Change detection outputs
Segment Open

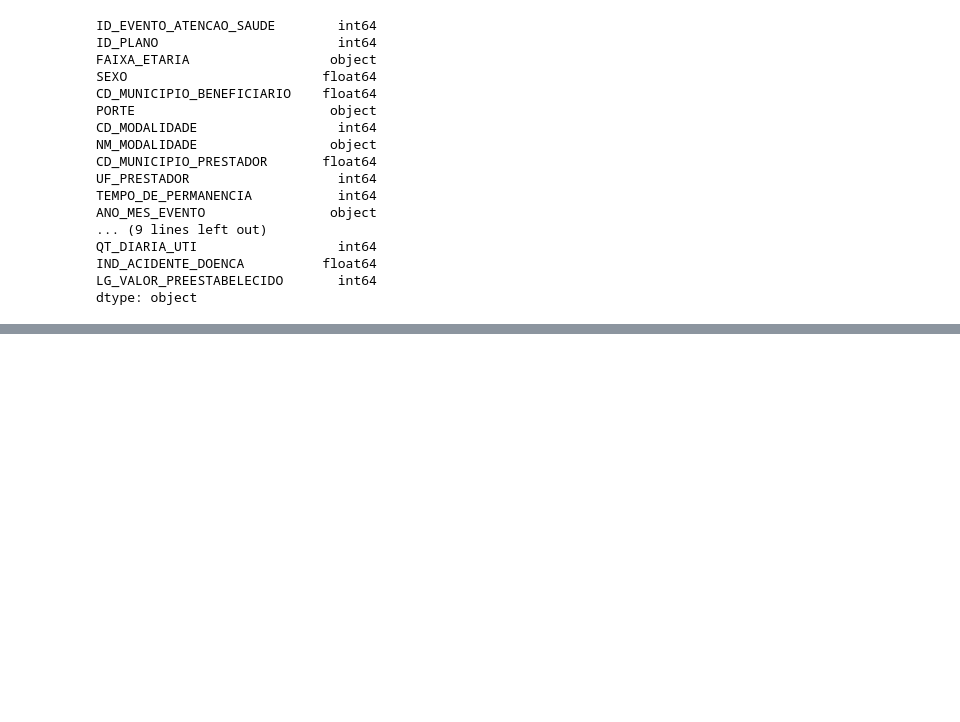
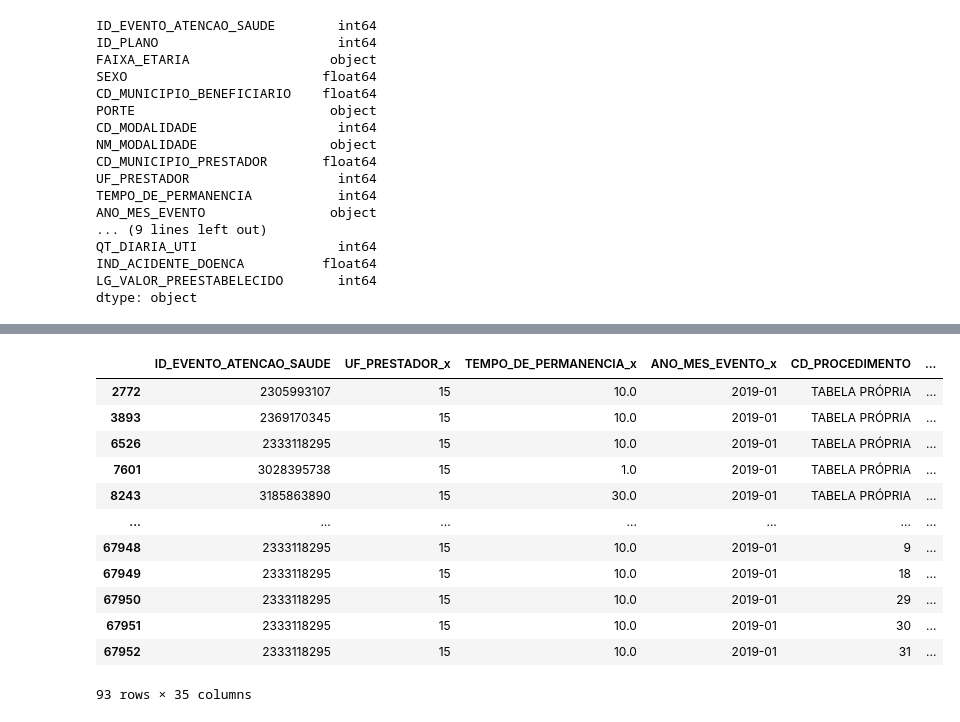
Before and after one commit to Flavio13Lins/ANALISE-TISS-HOSPITALAR-2019, a Jupyter notebook: Analise_TISS_HOSPITALAR_2019.ipynb, the cells around one changed output, grey strips where cells are left out. Drawn from its saved outputs; the diff is of its cells as text; code cells hidden in the pictures; blank space fills up the shorter version.

```diff
--- a/Analise_TISS_HOSPITALAR_2019.ipynb
+++ b/Analise_TISS_HOSPITALAR_2019.ipynb
@@ -37,6 +38,7 @@ states = ['AC', 'AL', 'AM', 'AP', 'BA', 'CE', 'DF', 'ES', 'GO', 'MA', 'MG', 'MS'
 n = len(states)
 map_states = range(n)
 df_cons['UF_PRESTADOR'].replace(states,map_states,inplace=True)
+df_det['UF_PRESTADOR'].replace(states,map_states,inplace=True)
 # %%
 # repeat process to 'object' columns
 # %%
@@ -64,0 +82,3 @@ dtype: object
+# %%
+df_merged = pd.merge(df_det, df_cons, how="left", on="ID_EVENTO_ATENCAO_SAUDE")
+df_merged.head()
@@ -64,0 +92,22 @@ dtype: object
+# %%
+comparison_column = np.where(df_merged["UF_PRESTADOR_x"] == df_merged["UF_PRESTADOR_y"], True, False)
+if(all(comparison_column)):
+  print('columns \'UF_PRESTADOR_x\' and \'UF_PRESTADOR_y\' are equal')
+df_filter = df_merged
+df_filter['uf_diff'] = comparison_column
+# %%
+df_filter[(df_filter['uf_diff'] == False)]
+# %% [output]
+|  | ID_EVENTO_ATENCAO_SAUDE | UF_PRESTADOR_x | TEMPO_DE_PERMANENCIA_x | ANO_MES_EVENTO_x | CD_PROCEDIMENTO | ... |
+| 2772 | 2305993107 | 15 | 10.0 | 2019-01 | TABELA PRÓPRIA | ... |
+| 3893 | 2369170345 | 15 | 10.0 | 2019-01 | TABELA PRÓPRIA | ... |
+| 6526 | 2333118295 | 15 | 10.0 | 2019-01 | TABELA PRÓPRIA | ... |
+| 7601 | 3028395738 | 15 | 1.0 | 2019-01 | TABELA PRÓPRIA | ... |
+| 8243 | 3185863890 | 15 | 30.0 | 2019-01 | TABELA PRÓPRIA | ... |
+| ... | ... | ... | ... | ... | ... | ... |
+| 67948 | 2333118295 | 15 | 10.0 | 2019-01 | 9 | ... |
+| 67949 | 2333118295 | 15 | 10.0 | 2019-01 | 18 | ... |
+| 67950 | 2333118295 | 15 | 10.0 | 2019-01 | 29 | ... |
+| 67951 | 2333118295 | 15 | 10.0 | 2019-01 | 30 | ... |
+| 67952 | 2333118295 | 15 | 10.0 | 2019-01 | 31 | ... |
+93 rows × 35 columns
```
Also changed, not shown: parts of 3 cells of this notebook.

Segment Closed

* _PROBLEM TO SOLVE_
Word for word, write out each line of the records, but leave the pictures behind.

* _RESULT FOR THIS EXERCISE_
Before and after one commit to Flavio13Lins/ANALISE-TISS-HOSPITALAR-2019, a Jupyter notebook: Analise_TISS_HOSPITALAR_2019.ipynb, the cells around one changed output, grey strips where cells are left out. Drawn from its saved outputs; the diff is of its cells as text; code cells hidden in the pictures; blank space fills up the shorter version.

```diff
--- a/Analise_TISS_HOSPITALAR_2019.ipynb
+++ b/Analise_TISS_HOSPITALAR_2019.ipynb
@@ -37,6 +38,7 @@ states = ['AC', 'AL', 'AM', 'AP', 'BA', 'CE', 'DF', 'ES', 'GO', 'MA', 'MG', 'MS'
 n = len(states)
 map_states = range(n)
 df_cons['UF_PRESTADOR'].replace(states,map_states,inplace=True)
+df_det['UF_PRESTADOR'].replace(states,map_states,inplace=True)
 # %%
 # repeat process to 'object' columns
 # %%
@@ -64,0 +82,3 @@ dtype: object
+# %%
+df_merged = pd.merge(df_det, df_cons, how="left", on="ID_EVENTO_ATENCAO_SAUDE")
+df_merged.head()
@@ -64,0 +92,22 @@ dtype: object
+# %%
+comparison_column = np.where(df_merged["UF_PRESTADOR_x"] == df_merged["UF_PRESTADOR_y"], True, False)
+if(all(comparison_column)):
+  print('columns \'UF_PRESTADOR_x\' and \'UF_PRESTADOR_y\' are equal')
+df_filter = df_merged
+df_filter['uf_diff'] = comparison_column
+# %%
+df_filter[(df_filter['uf_diff'] == False)]
+# %% [output]
+|  | ID_EVENTO_ATENCAO_SAUDE | UF_PRESTADOR_x | TEMPO_DE_PERMANENCIA_x | ANO_MES_EVENTO_x | CD_PROCEDIMENTO | ... |
+| 2772 | 2305993107 | 15 | 10.0 | 2019-01 | TABELA PRÓPRIA | ... |
+| 3893 | 2369170345 | 15 | 10.0 | 2019-01 | TABELA PRÓPRIA | ... |
+| 6526 | 2333118295 | 15 | 10.0 | 2019-01 | TABELA PRÓPRIA | ... |
+| 7601 | 3028395738 | 15 | 1.0 | 2019-01 | TABELA PRÓPRIA | ... |
+| 8243 | 3185863890 | 15 | 30.0 | 2019-01 | TABELA PRÓPRIA | ... |
+| ... | ... | ... | ... | ... | ... | ... |
+| 67948 | 2333118295 | 15 | 10.0 | 2019-01 | 9 | ... |
+| 67949 | 2333118295 | 15 | 10.0 | 2019-01 | 18 | ... |
+| 67950 | 2333118295 | 15 | 10.0 | 2019-01 | 29 | ... |
+| 67951 | 2333118295 | 15 | 10.0 | 2019-01 | 30 | ... |
+| 67952 | 2333118295 | 15 | 10.0 | 2019-01 | 31 | ... |
+93 rows × 35 columns
```
Also changed, not shown: parts of 3 cells of this notebook.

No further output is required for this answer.